*EXERCISE AIM*. Copy out every entry precisely.

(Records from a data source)
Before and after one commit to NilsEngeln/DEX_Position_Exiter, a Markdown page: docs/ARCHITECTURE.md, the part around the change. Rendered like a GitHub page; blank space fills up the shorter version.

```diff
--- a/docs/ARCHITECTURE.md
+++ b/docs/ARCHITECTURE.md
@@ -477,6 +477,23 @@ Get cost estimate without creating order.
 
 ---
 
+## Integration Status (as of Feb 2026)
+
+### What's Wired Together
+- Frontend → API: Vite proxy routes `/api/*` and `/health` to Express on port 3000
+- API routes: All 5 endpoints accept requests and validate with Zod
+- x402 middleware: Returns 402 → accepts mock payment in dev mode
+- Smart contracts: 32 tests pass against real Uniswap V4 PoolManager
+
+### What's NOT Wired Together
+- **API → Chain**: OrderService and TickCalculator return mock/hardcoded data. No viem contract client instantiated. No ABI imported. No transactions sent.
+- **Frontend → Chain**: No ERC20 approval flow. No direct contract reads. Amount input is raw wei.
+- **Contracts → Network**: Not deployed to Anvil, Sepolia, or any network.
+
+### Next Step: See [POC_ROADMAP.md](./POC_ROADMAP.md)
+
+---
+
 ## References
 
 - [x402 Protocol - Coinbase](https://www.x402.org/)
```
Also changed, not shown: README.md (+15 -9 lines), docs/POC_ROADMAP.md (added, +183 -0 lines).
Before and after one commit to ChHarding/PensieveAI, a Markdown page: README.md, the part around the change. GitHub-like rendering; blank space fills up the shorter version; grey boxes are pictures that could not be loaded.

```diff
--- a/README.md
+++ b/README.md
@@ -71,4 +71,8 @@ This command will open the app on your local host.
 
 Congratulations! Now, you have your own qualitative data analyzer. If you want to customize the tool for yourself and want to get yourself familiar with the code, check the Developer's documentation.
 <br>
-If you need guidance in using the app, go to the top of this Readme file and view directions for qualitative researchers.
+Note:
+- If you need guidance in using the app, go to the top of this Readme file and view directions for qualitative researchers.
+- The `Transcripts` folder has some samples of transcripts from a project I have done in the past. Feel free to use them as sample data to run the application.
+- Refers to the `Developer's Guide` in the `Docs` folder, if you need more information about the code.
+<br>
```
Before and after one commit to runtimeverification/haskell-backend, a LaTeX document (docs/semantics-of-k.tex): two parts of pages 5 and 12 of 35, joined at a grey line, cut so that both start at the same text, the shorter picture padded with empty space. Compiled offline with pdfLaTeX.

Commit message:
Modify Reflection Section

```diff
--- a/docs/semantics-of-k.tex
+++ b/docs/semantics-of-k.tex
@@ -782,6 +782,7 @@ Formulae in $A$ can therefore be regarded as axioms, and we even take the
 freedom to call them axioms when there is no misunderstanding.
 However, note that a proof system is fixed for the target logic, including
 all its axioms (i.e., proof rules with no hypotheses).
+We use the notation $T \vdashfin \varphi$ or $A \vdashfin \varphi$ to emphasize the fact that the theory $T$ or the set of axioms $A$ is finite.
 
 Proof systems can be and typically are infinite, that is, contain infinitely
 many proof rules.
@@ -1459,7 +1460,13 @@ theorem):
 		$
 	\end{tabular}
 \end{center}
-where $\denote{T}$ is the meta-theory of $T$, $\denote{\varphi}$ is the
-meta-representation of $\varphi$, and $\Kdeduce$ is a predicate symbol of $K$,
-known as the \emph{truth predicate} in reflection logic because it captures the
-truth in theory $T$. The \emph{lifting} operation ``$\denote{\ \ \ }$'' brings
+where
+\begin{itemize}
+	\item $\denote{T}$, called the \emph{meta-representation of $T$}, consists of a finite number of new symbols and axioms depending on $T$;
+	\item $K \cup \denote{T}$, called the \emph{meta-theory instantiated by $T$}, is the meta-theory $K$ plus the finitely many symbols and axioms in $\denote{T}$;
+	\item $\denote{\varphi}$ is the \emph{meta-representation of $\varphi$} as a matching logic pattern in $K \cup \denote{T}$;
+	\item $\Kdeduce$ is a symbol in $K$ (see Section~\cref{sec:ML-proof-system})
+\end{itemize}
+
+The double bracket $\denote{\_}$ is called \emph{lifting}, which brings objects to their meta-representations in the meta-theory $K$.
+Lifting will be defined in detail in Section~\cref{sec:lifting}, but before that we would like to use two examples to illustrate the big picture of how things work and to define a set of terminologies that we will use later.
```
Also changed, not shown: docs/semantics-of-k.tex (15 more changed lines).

*ANSWER*.
Before and after one commit to NilsEngeln/DEX_Position_Exiter, a Markdown page: docs/ARCHITECTURE.md, the part around the change. Rendered like a GitHub page; blank space fills up the shorter version.

```diff
--- a/docs/ARCHITECTURE.md
+++ b/docs/ARCHITECTURE.md
@@ -477,6 +477,23 @@ Get cost estimate without creating order.
 
 ---
 
+## Integration Status (as of Feb 2026)
+
+### What's Wired Together
+- Frontend → API: Vite proxy routes `/api/*` and `/health` to Express on port 3000
+- API routes: All 5 endpoints accept requests and validate with Zod
+- x402 middleware: Returns 402 → accepts mock payment in dev mode
+- Smart contracts: 32 tests pass against real Uniswap V4 PoolManager
+
+### What's NOT Wired Together
+- **API → Chain**: OrderService and TickCalculator return mock/hardcoded data. No viem contract client instantiated. No ABI imported. No transactions sent.
+- **Frontend → Chain**: No ERC20 approval flow. No direct contract reads. Amount input is raw wei.
+- **Contracts → Network**: Not deployed to Anvil, Sepolia, or any network.
+
+### Next Step: See [POC_ROADMAP.md](./POC_ROADMAP.md)
+
+---
+
 ## References
 
 - [x402 Protocol - Coinbase](https://www.x402.org/)
```
Also changed, not shown: README.md (+15 -9 lines), docs/POC_ROADMAP.md (added, +183 -0 lines).
Before and after one commit to ChHarding/PensieveAI, a Markdown page: README.md, the part around the change. GitHub-like rendering; blank space fills up the shorter version; grey boxes are pictures that could not be loaded.

```diff
--- a/README.md
+++ b/README.md
@@ -71,4 +71,8 @@ This command will open the app on your local host.
 
 Congratulations! Now, you have your own qualitative data analyzer. If you want to customize the tool for yourself and want to get yourself familiar with the code, check the Developer's documentation.
 <br>
-If you need guidance in using the app, go to the top of this Readme file and view directions for qualitative researchers.
+Note:
+- If you need guidance in using the app, go to the top of this Readme file and view directions for qualitative researchers.
+- The `Transcripts` folder has some samples of transcripts from a project I have done in the past. Feel free to use them as sample data to run the application.
+- Refers to the `Developer's Guide` in the `Docs` folder, if you need more information about the code.
+<br>
```
Before and after one commit to runtimeverification/haskell-backend, a LaTeX document (docs/semantics-of-k.tex): two parts of pages 5 and 12 of 35, joined at a grey line, cut so that both start at the same text, the shorter picture padded with empty space. Compiled offline with pdfLaTeX.

Commit message:
Modify Reflection Section

```diff
--- a/docs/semantics-of-k.tex
+++ b/docs/semantics-of-k.tex
@@ -782,6 +782,7 @@ Formulae in $A$ can therefore be regarded as axioms, and we even take the
 freedom to call them axioms when there is no misunderstanding.
 However, note that a proof system is fixed for the target logic, including
 all its axioms (i.e., proof rules with no hypotheses).
+We use the notation $T \vdashfin \varphi$ or $A \vdashfin \varphi$ to emphasize the fact that the theory $T$ or the set of axioms $A$ is finite.
 
 Proof systems can be and typically are infinite, that is, contain infinitely
 many proof rules.
@@ -1459,7 +1460,13 @@ theorem):
 		$
 	\end{tabular}
 \end{center}
-where $\denote{T}$ is the meta-theory of $T$, $\denote{\varphi}$ is the
-meta-representation of $\varphi$, and $\Kdeduce$ is a predicate symbol of $K$,
-known as the \emph{truth predicate} in reflection logic because it captures the
-truth in theory $T$. The \emph{lifting} operation ``$\denote{\ \ \ }$'' brings
+where
+\begin{itemize}
+	\item $\denote{T}$, called the \emph{meta-representation of $T$}, consists of a finite number of new symbols and axioms depending on $T$;
+	\item $K \cup \denote{T}$, called the \emph{meta-theory instantiated by $T$}, is the meta-theory $K$ plus the finitely many symbols and axioms in $\denote{T}$;
+	\item $\denote{\varphi}$ is the \emph{meta-representation of $\varphi$} as a matching logic pattern in $K \cup \denote{T}$;
+	\item $\Kdeduce$ is a symbol in $K$ (see Section~\cref{sec:ML-proof-system})
+\end{itemize}
+
+The double bracket $\denote{\_}$ is called \emph{lifting}, which brings objects to their meta-representations in the meta-theory $K$.
+Lifting will be defined in detail in Section~\cref{sec:lifting}, but before that we would like to use two examples to illustrate the big picture of how things work and to define a set of terminologies that we will use later.
```
Also changed, not shown: docs/semantics-of-k.tex (15 more changed lines).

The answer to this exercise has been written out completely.